Fortunately, we very quickly scaled back our plans from a series of linked games covering the high points of the Operation from start to finish down to ‘simply’ doing Frost’s attempt to hold onto the bridge in Arnhem. This was the right call.
Steve, who knows a lot more about this than I do (I’ve watched A Bridge Too Far, and have read the book on which it’s based, but that’s about it), did all the planning, John already had the Germans painted, and did all of the table, which is (as you’ll see) amazing. I painted up the British paras.
There was an online, pre-game component where the British and German teams determined how they would deploy and maneuver.
Although the Germans responded the same way they did historically, the British did things a little differently, which resulted in 1) Frost not even getting to the bridge and 2) the British that did needing to defend it from the town and across the river.
(Would you just look at this table?)
I ended up on the German team. Because we assumed they would concentrate their forces on the buildings overlooking the bridge, the plan was to advance through the buildings on the East side of the causeway, ensuring they were clear and approaching under cover.
That didn’t last long.
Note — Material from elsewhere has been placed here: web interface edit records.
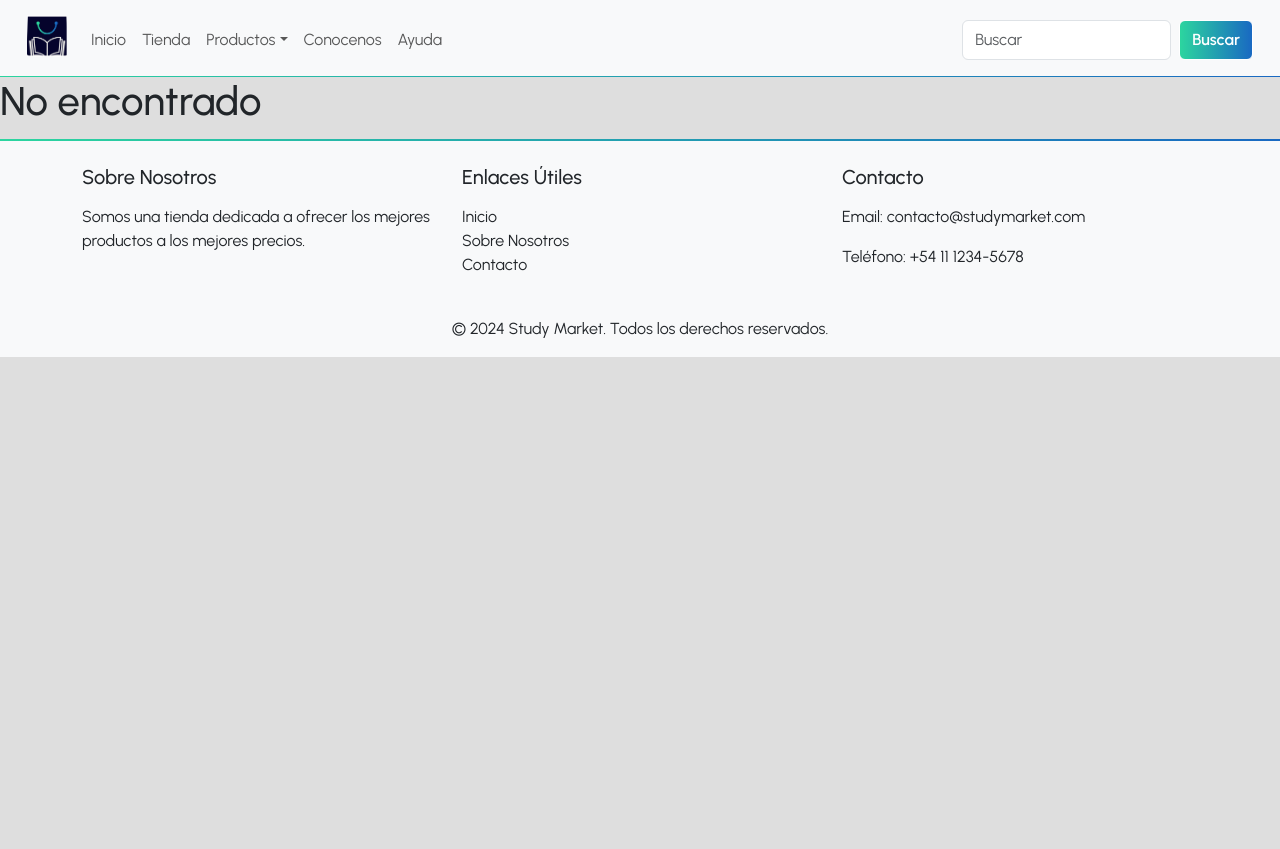
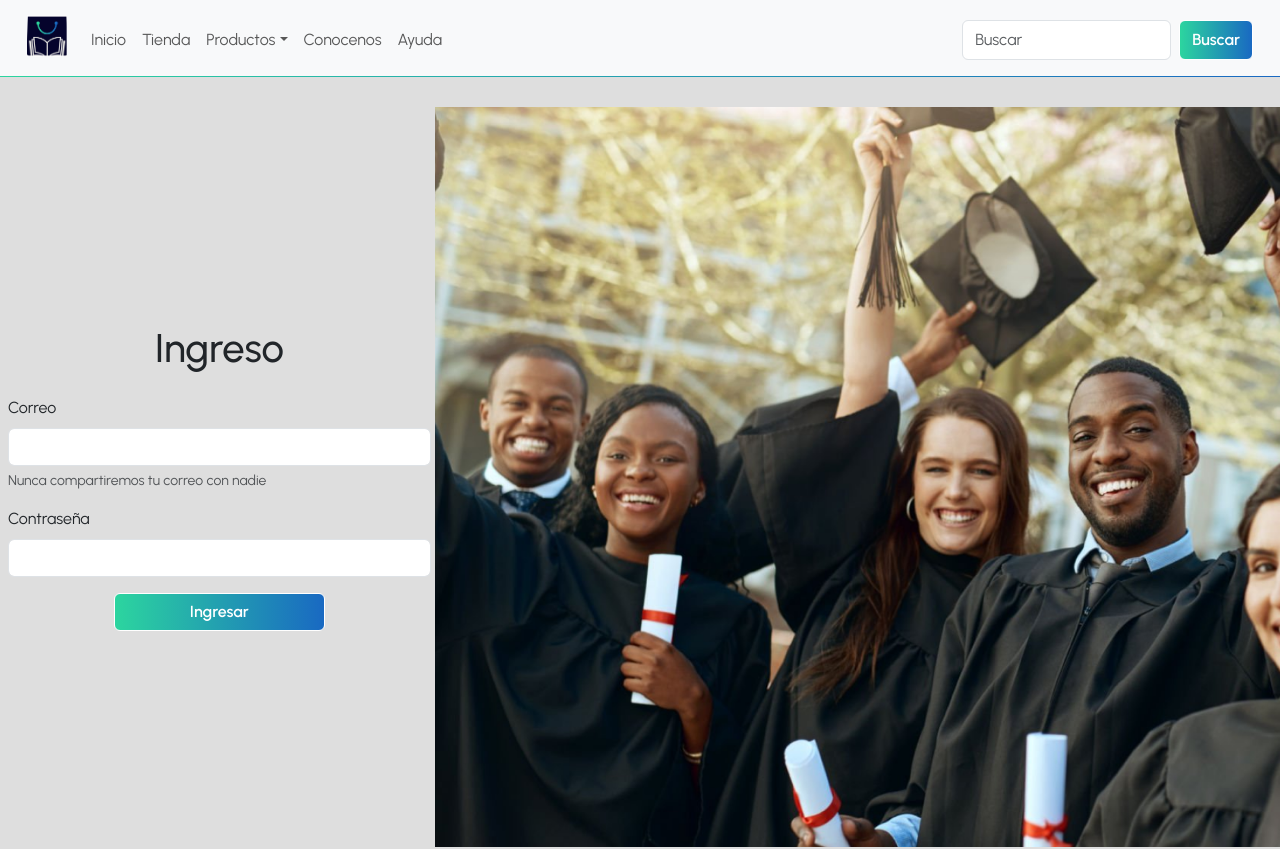
Before and after one commit to LautaroAgustinPaz/StudyMarket-FrontEnd, a React (Vite) app: page /login in a window 1280 px wide. Shown: the top 849 px of the page. Before the commit the page ends 800 px from the top, so only its background shows below. Built offline with nearby package versions, Linux system fonts and the light colour scheme.

Commit message:
Termino el form registro y creo el form ingreso

```diff
--- /dev/null
+++ b/src/components/FormularioLogin.jsx
@@ -0,0 +1,29 @@
+
+const FormularioLogin = () => {
+  return (
+    <div className="main-content d-lg-flex justify-content-center align-items-center vh-100 ms-2 me-1">
+      <div className="form-container col-lg-4 col-12 d-flex flex-column align-items-center justify-content-center">
+        <h1 className="text-center mb-4">Ingreso</h1>
+        <form className="w-100">
+          <div className="mb-3">
+            <label htmlFor="correo" className="form-label">Correo</label>
+            <input type="email" className="form-control" id="correo"/>
+            <div id="emailHelp" className="form-text">Nunca compartiremos tu correo con nadie</div>
+          </div>
+          <div className="mb-3">
+            <label htmlFor="contraseña" className="form-label">Contraseña</label>
+            <input type="password" className="form-control" id="contraseña"/>
+          </div>
+          <div className="d-grid gap-2 d-md-flex boton">
+            <button type="submit" className="btn col-6 mx-auto">Ingresar</button>
+          </div>
+        </form>
+      </div>
+      <div className="image-container d-none d-lg-flex justify-content-center align-items-center col-lg-8">
+        <img src="/images/image_registro.png" alt="Estudiantes" className="img-fluid ms-2" />
+      </div>
+    </div>
+  )
+}
+
+export default FormularioLogin
--- a/src/components/FormularioRegistro.css
+++ b/src/components/FormularioRegistro.css
@@ -0,0 +1,14 @@
+.form-container {
+  flex: 1 1 30%;
+}
+.image-container {
+  display: flex;
+  justify-content: center;
+  align-items: center;
+  flex: 1 1 70%;
+}
+.img-fluid {
+  width: 100%;
+  height: 100vh;
+  object-fit: cover;
+}
--- a/src/components/FormularioRegistro.jsx
+++ b/src/components/FormularioRegistro.jsx
@@ -1,10 +1,12 @@
-import React from 'react'
-import './FormularioRegistro.css'
+import React from 'react';
+import './FormularioRegistro.css';
 
 const FormularioRegistro = () => {
   return (
-    <div className='container'>
-        <form>
+    <div className="main-content d-lg-flex justify-content-center align-items-center vh-100 ms-2 me-1">
+      <div className="form-container col-lg-4 col-12 d-flex flex-column align-items-center justify-content-center">
+        <h1 className="text-center mb-4">Registro</h1>
+        <form className="w-100">
           <div className="mb-3">
             <label htmlFor="nombre" className="form-label">Nombre</label>
             <input type="text" className="form-control" id="nombre"/>
@@ -25,17 +27,20 @@ const FormularioRegistro = () => {
             <input type="email" className="form-control" id="repetircorreo"/>
             <div id="emailHelp" className="form-text">Repetir el correo que colocaste</div>
           </div>
-
           <div className="mb-3">
             <label htmlFor="contraseña" className="form-label">Contraseña</label>
             <input type="password" className="form-control" id="contraseña"/>
           </div>
           <div className="d-grid gap-2 d-md-flex boton">
-                <button type="submit" className="btn col-6 mx-auto ">Registrarse</button>
+            <button type="submit" className="btn col-6 mx-auto">Registrarse</button>
           </div>
         </form>
       </div>
-  )
+      <div className="image-container d-none d-lg-flex justify-content-center align-items-center col-lg-8">
+        <img src="/images/image_registro.png" alt="Estudiantes" className="img-fluid ms-2" />
+      </div>
+    </div>
+  );
 }
 
-export default FormularioRegistro
+export default FormularioRegistro;
--- /dev/null
+++ b/src/pages/Login.jsx
@@ -0,0 +1,12 @@
+import React from 'react'
+import FormularioLogin from '../components/FormularioLogin'
+
+const Login = () => {
+  return (
+    <div>
+        <FormularioLogin/>
+    </div>
+  )
+}
+
+export default Login
--- a/src/pages/Registro.jsx
+++ b/src/pages/Registro.jsx
@@ -3,7 +3,7 @@ import FormularioRegistro from '../components/FormularioRegistro'
 
 const Registro = () => {
   return (
-    <div><h1>Registrarse</h1>
+    <div>
     <FormularioRegistro/>
     </div>
   )
--- a/src/routers/Rutas.jsx
+++ b/src/routers/Rutas.jsx
@@ -5,6 +5,7 @@ import Productos from '../pages/Productos'
 import NoEncontrado from '../pages/NoEncontrado'
 import Ayuda from '../pages/Ayuda'
 import Registro from '../pages/Registro'
+import Login from '../pages/Login'
 
 const Rutas = () => {
 
@@ -31,6 +32,10 @@ const Rutas = () => {
                 element: <Registro />
             },
             {
+                path: '/login',
+                element: <Login />
+            },
+            {
                 path: '*',
                 element: <NoEncontrado />
             }
```
Also changed, not shown: public/images/estudiantes_1.jpg (added), public/images/image_registro.png (added). Lines whose indentation alone changed are shown as unchanged.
It turned out the British were riddled throughout the those houses. Assaulting in Bolt Action 1E is decisive, and my rolling wasn’t so hot, so I lost 2 out of 3 assaults, which wiped out my infantry units pretty much by the very beginning, leaving me with a tank and not much else.
That’s the silver lining of playing Germans in WWII: when you’re winning, you’re winning. When you’re losing, the Germans are losing, and that means all is right with the world.
We had a tough time pushing up that flank: both because the BA building rules, which are normally Good Enough, are especially punishing when there’s basically nothing but buildings. Needing to go room-to-room is entirely on point here, but I think we need to tweak things a bit somewhere here.
Eventually, the models I painted deigned to leave cover, which let me get some photos of them in action:
(I’m particularly pleased with that first image in the post. How cool is that?)
We eventually got near enough to the buildings around the bridge, which meant the PIATs opened up. I did have one, brief, shining moment of usefulness when a PIAT from the top floor of one of the buildings fired on a tank: my tank returned fire and handily returned fire, killing everyone in the top floor.
At the end of the game, though, the German progress was too slow: of the six buildings around the bridge, the Germans had taken/cleared two of them, and the British still occupied four. All pretty much agreed that the British had won the game.